**Supplied entries**

┌──

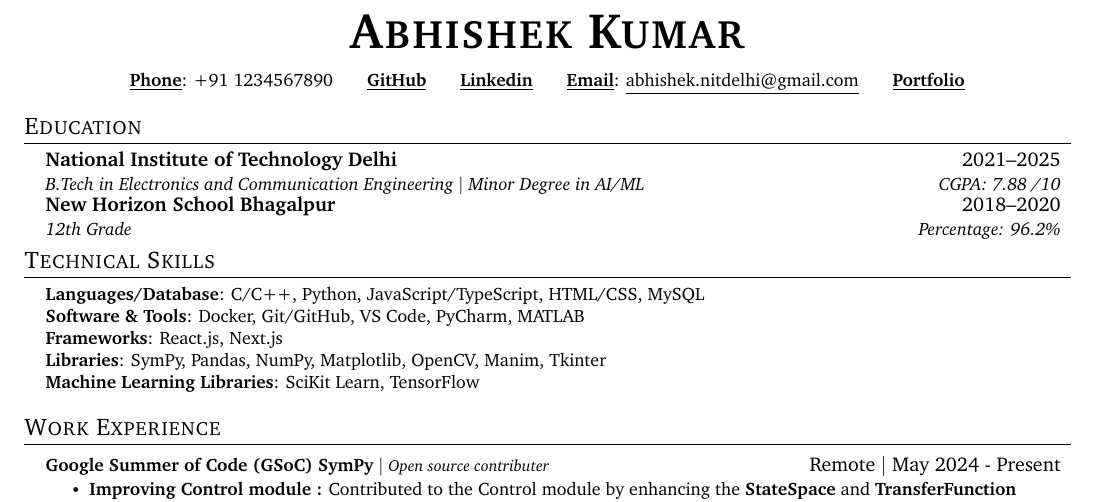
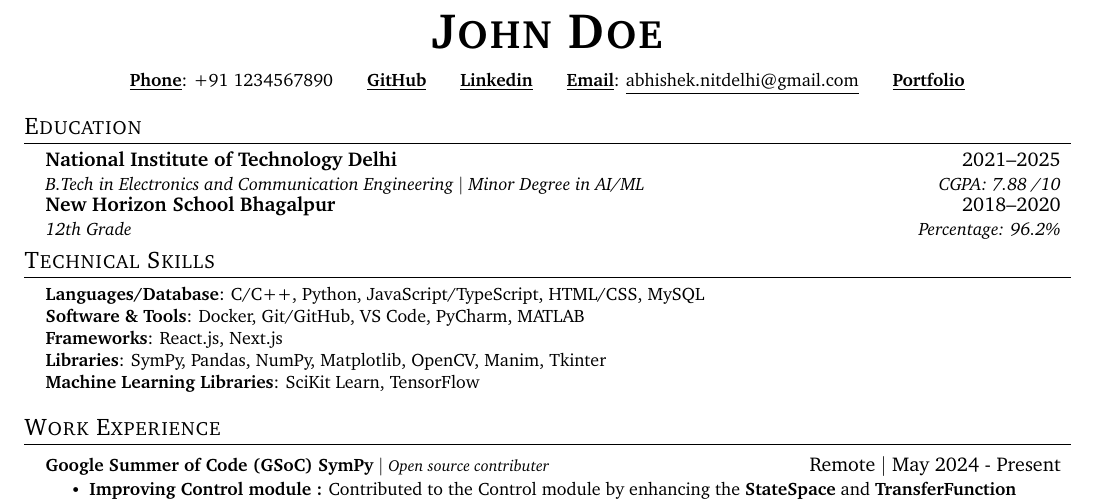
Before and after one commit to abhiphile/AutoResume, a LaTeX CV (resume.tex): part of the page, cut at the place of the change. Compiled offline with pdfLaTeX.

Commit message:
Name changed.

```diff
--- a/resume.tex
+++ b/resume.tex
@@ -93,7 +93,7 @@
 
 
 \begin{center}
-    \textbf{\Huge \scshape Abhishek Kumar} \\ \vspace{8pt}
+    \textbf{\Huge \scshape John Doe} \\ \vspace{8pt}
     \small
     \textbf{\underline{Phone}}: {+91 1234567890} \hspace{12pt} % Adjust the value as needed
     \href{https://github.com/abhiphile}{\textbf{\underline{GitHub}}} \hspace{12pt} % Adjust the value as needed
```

└──

**Problem to work on**
An exact reprint of every record is required, with the pictures omitted.

**Response for this exercise**
Before and after one commit to abhiphile/AutoResume, a LaTeX CV (resume.tex): part of the page, cut at the place of the change. Compiled offline with pdfLaTeX.

Commit message:
Name changed.

```diff
--- a/resume.tex
+++ b/resume.tex
@@ -93,7 +93,7 @@
 
 
 \begin{center}
-    \textbf{\Huge \scshape Abhishek Kumar} \\ \vspace{8pt}
+    \textbf{\Huge \scshape John Doe} \\ \vspace{8pt}
     \small
     \textbf{\underline{Phone}}: {+91 1234567890} \hspace{12pt} % Adjust the value as needed
     \href{https://github.com/abhiphile}{\textbf{\underline{GitHub}}} \hspace{12pt} % Adjust the value as needed
```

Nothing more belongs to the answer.